> _Your goal_:
Stop at the line containing "Update 鹊桥动态扩缩容配置相关类UML.drawio": repeat exactly every line of the entries below from the first up to it, plus that line, with pictures omitted.

[Opening Supplied entries section]

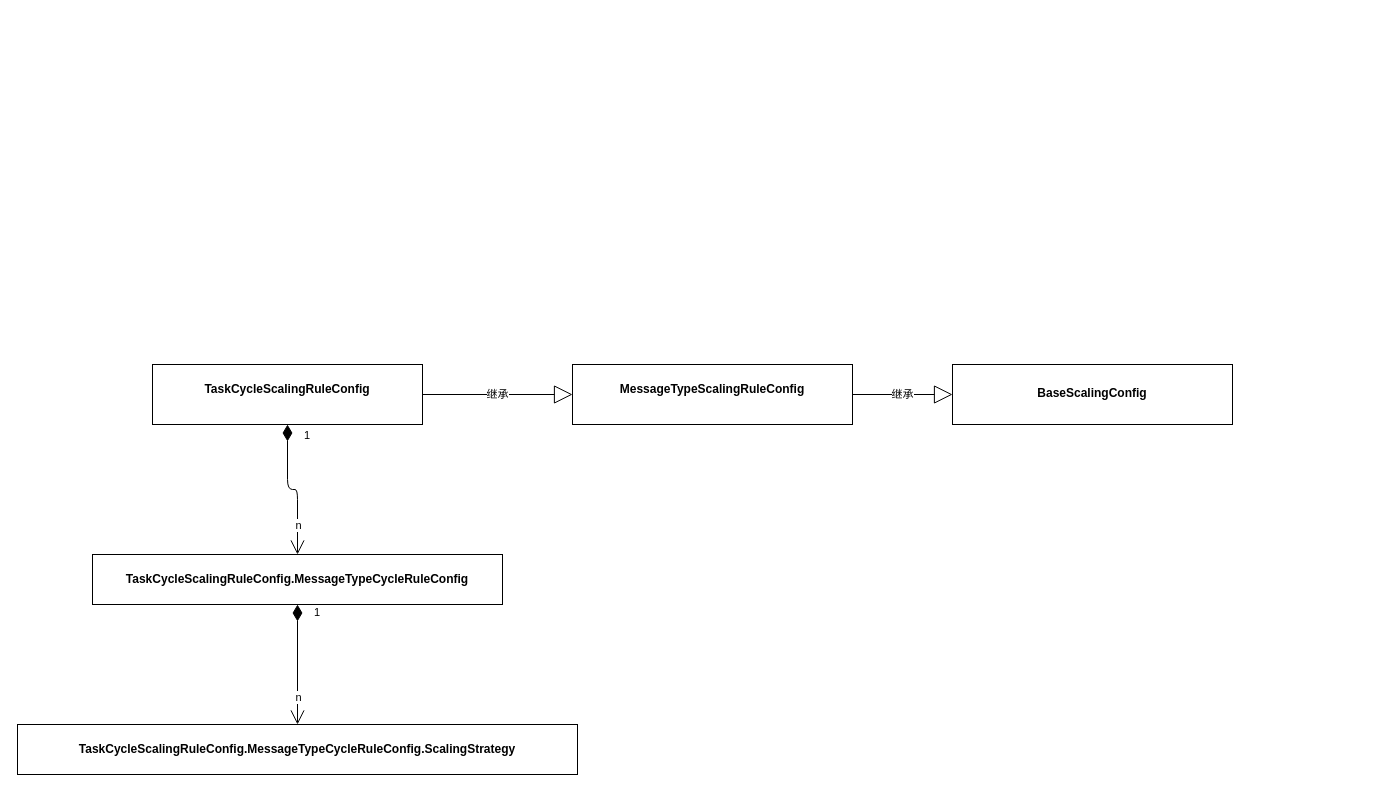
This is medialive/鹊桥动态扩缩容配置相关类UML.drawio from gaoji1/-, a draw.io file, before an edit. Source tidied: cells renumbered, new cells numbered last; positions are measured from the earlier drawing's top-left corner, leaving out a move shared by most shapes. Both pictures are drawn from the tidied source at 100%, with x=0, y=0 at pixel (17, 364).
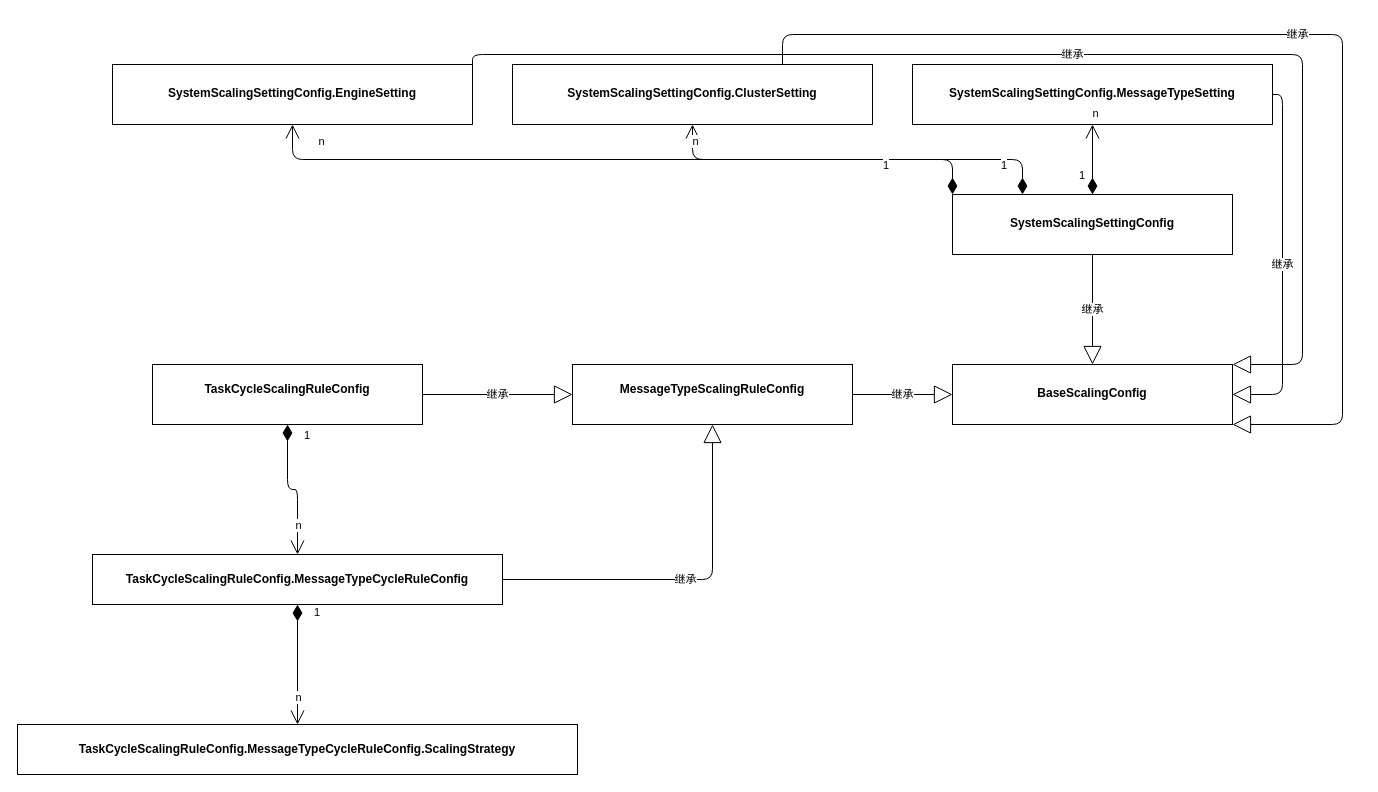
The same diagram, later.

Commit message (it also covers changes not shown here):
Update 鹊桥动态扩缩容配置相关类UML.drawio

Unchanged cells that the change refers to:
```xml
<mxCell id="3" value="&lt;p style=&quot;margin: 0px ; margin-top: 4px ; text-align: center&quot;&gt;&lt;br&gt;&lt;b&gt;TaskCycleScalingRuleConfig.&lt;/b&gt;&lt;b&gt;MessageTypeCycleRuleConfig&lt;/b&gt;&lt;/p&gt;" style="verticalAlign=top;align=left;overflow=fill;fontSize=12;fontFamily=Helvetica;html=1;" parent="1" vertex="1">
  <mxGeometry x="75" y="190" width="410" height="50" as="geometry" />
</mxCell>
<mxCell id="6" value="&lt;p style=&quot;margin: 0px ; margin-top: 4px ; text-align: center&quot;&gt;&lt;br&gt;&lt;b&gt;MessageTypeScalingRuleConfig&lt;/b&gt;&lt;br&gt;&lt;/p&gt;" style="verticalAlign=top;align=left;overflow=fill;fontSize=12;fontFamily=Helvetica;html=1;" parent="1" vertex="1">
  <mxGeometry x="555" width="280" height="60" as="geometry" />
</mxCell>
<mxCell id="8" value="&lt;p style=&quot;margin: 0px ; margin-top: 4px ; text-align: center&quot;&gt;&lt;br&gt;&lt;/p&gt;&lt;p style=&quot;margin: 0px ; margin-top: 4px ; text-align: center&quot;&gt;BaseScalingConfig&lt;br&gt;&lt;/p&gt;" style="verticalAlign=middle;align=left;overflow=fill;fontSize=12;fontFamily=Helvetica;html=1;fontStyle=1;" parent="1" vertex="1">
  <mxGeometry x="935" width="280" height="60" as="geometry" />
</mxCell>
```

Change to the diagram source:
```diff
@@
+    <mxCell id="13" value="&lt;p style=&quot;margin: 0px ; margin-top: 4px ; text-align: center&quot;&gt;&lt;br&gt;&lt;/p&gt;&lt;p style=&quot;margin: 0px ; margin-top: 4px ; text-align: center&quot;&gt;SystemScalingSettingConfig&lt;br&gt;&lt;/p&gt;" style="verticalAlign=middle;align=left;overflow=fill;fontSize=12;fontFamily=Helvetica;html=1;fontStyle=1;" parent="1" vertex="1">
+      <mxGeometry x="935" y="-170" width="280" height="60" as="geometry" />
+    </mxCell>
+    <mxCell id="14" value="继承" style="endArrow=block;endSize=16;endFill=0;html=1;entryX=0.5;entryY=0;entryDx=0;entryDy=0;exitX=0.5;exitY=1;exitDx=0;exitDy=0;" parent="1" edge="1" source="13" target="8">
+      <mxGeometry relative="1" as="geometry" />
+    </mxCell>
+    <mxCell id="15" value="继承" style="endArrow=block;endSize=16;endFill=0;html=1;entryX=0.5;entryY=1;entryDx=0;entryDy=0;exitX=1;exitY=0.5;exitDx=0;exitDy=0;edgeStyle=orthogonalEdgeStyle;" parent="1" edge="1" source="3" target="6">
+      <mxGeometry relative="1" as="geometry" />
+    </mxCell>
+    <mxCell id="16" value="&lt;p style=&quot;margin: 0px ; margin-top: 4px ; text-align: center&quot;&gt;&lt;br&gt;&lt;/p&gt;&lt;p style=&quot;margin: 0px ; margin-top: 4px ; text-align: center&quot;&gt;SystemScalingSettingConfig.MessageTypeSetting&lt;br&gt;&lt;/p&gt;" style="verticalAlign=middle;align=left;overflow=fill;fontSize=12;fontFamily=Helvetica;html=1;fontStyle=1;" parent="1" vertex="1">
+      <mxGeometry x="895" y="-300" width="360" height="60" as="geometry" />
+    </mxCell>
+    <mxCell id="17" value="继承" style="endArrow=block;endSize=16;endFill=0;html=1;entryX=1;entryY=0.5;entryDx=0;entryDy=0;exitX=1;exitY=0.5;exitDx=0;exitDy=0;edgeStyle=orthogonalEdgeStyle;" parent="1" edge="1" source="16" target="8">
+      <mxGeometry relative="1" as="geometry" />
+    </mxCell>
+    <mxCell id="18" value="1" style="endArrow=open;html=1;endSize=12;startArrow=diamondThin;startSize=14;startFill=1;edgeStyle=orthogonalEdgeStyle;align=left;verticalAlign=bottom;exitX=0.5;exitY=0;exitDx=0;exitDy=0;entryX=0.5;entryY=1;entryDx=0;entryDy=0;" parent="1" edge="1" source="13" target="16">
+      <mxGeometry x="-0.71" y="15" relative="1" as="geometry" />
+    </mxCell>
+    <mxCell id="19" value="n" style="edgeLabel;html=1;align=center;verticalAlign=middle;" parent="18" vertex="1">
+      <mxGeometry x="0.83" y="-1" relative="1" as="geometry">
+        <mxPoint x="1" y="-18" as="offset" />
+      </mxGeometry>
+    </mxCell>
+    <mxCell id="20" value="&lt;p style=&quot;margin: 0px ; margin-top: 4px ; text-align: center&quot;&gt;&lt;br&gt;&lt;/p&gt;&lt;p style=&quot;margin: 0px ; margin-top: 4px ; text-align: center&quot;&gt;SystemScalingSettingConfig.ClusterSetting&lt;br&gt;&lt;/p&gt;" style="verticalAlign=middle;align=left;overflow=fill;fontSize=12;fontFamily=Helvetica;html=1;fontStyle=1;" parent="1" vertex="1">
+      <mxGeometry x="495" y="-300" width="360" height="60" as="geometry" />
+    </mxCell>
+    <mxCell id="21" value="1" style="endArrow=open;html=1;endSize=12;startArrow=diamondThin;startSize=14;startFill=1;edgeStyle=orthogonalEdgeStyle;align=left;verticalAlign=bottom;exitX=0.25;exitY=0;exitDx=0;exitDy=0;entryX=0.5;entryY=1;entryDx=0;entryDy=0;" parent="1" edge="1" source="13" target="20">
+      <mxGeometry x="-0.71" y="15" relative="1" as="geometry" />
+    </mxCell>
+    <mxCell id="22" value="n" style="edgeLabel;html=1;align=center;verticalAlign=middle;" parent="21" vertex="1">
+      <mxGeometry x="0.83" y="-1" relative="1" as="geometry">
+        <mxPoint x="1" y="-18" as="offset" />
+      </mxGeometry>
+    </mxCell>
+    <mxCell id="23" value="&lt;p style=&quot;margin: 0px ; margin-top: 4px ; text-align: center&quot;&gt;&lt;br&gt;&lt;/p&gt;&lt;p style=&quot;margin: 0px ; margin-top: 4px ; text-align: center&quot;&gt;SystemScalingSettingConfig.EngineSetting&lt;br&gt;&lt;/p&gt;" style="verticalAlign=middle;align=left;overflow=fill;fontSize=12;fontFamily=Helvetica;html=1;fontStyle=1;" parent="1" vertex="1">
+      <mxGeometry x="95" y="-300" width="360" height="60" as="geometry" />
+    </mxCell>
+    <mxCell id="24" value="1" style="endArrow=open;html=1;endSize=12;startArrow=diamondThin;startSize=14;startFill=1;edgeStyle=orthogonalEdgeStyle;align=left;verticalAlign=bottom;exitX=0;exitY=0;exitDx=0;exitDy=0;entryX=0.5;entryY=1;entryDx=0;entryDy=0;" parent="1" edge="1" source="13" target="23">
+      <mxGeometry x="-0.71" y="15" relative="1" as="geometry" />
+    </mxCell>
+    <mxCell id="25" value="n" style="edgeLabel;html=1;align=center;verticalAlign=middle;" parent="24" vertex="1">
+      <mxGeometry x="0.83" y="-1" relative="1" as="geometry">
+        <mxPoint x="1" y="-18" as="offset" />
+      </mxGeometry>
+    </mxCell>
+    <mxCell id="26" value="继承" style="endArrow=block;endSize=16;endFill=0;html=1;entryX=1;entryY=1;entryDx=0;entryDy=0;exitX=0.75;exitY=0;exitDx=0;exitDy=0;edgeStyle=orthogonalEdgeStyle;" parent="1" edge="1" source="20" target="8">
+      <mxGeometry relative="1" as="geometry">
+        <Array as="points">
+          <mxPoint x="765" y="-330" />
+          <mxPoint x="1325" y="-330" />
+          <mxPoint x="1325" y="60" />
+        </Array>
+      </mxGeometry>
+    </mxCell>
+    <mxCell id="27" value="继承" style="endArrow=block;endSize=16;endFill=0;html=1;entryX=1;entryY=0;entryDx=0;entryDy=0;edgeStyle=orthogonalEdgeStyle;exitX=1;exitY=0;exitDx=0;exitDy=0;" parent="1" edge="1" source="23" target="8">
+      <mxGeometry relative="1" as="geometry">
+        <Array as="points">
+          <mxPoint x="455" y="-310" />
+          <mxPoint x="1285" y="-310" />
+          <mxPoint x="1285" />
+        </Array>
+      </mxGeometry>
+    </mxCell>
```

[Closing Supplied entries section]

> _Your response_:
This is medialive/鹊桥动态扩缩容配置相关类UML.drawio from gaoji1/-, a draw.io file, before an edit. Source tidied: cells renumbered, new cells numbered last; positions are measured from the earlier drawing's top-left corner, leaving out a move shared by most shapes. Both pictures are drawn from the tidied source at 100%, with x=0, y=0 at pixel (17, 364).
The same diagram, later.

Commit message (it also covers changes not shown here):
Update 鹊桥动态扩缩容配置相关类UML.drawio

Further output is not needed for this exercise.